- _WORK INSTRUCTIONS_
Type out each record word for word. Pictures stay out.

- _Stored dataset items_

---*---

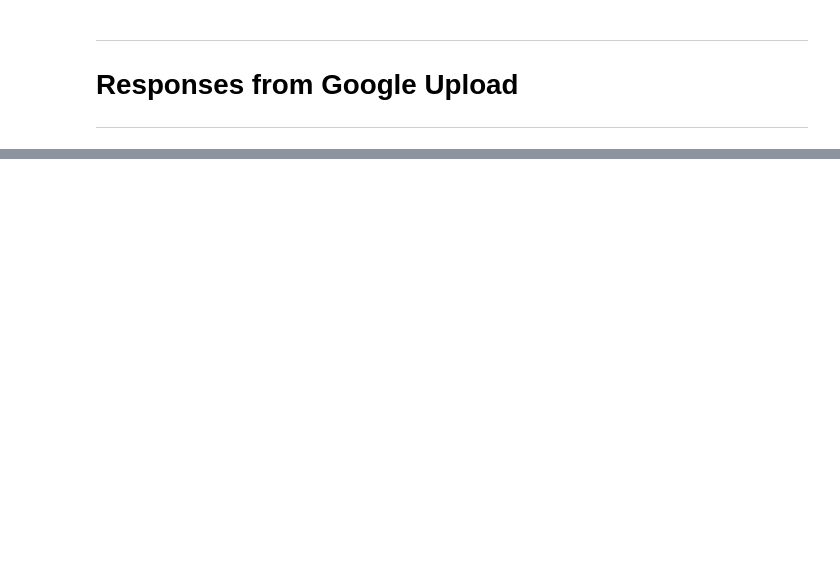
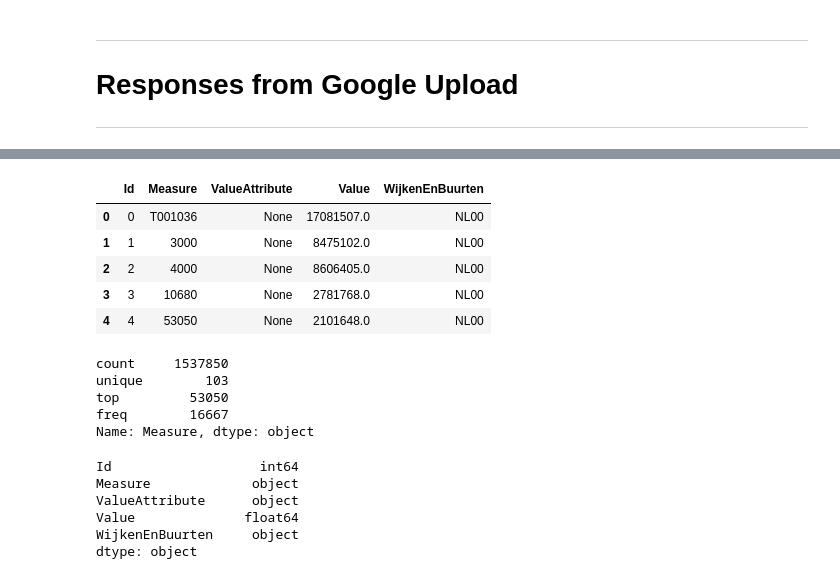
Before and after one commit to dataverbinders/statline-bq, a Jupyter notebook: statline_bq/testing.ipynb, the cells around one changed output, grey strips where cells are left out. Drawn from its saved outputs; the diff is of its cells as text; code cells hidden in the pictures; blank space fills up the shorter version.

Commit message:
fixup! create basic capability to create table in bq from gcs parquet file

```diff
--- a/statline_bq/testing.ipynb
+++ b/statline_bq/testing.ipynb
@@ -218,0 +250,2 @@ return None  # TODO: Return suceess/failure??
+# %%
+pq_file =  Path('../temp/cbs/v4/83765NED/20201114/parquet/cbs.83765NED_Observations.parquet')
@@ -218,0 +275,28 @@ return None  # TODO: Return suceess/failure??
+# %%
+df = pd.read_parquet(pq_file)
+# %%
+df.head()
+# %% [output]
+|  | Id | Measure | ValueAttribute | Value | WijkenEnBuurten |
+| 0 | 0 | T001036 | None | 17081507.0 | NL00 |
+| 1 | 1 | 3000 | None | 8475102.0 | NL00 |
+| 2 | 2 | 4000 | None | 8606405.0 | NL00 |
+| 3 | 3 | 10680 | None | 2781768.0 | NL00 |
+| 4 | 4 | 53050 | None | 2101648.0 | NL00 |
+# %%
+df.Measure.describe()
+# %% [output]
+count     1537850
+unique        103
+top         53050
+freq        16667
+Name: Measure, dtype: object
+# %%
+df.dtypes
+# %% [output]
+Id                   int64
+Measure             object
+ValueAttribute      object
+Value              float64
+WijkenEnBuurten     object
+dtype: object
```
Also changed, not shown: parts of 17 cells of this notebook, 3 other files.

---*---

- _RESULT_
Before and after one commit to dataverbinders/statline-bq, a Jupyter notebook: statline_bq/testing.ipynb, the cells around one changed output, grey strips where cells are left out. Drawn from its saved outputs; the diff is of its cells as text; code cells hidden in the pictures; blank space fills up the shorter version.

Commit message:
fixup! create basic capability to create table in bq from gcs parquet file

```diff
--- a/statline_bq/testing.ipynb
+++ b/statline_bq/testing.ipynb
@@ -218,0 +250,2 @@ return None  # TODO: Return suceess/failure??
+# %%
+pq_file =  Path('../temp/cbs/v4/83765NED/20201114/parquet/cbs.83765NED_Observations.parquet')
@@ -218,0 +275,28 @@ return None  # TODO: Return suceess/failure??
+# %%
+df = pd.read_parquet(pq_file)
+# %%
+df.head()
+# %% [output]
+|  | Id | Measure | ValueAttribute | Value | WijkenEnBuurten |
+| 0 | 0 | T001036 | None | 17081507.0 | NL00 |
+| 1 | 1 | 3000 | None | 8475102.0 | NL00 |
+| 2 | 2 | 4000 | None | 8606405.0 | NL00 |
+| 3 | 3 | 10680 | None | 2781768.0 | NL00 |
+| 4 | 4 | 53050 | None | 2101648.0 | NL00 |
+# %%
+df.Measure.describe()
+# %% [output]
+count     1537850
+unique        103
+top         53050
+freq        16667
+Name: Measure, dtype: object
+# %%
+df.dtypes
+# %% [output]
+Id                   int64
+Measure             object
+ValueAttribute      object
+Value              float64
+WijkenEnBuurten     object
+dtype: object
```
Also changed, not shown: parts of 17 cells of this notebook, 3 other files.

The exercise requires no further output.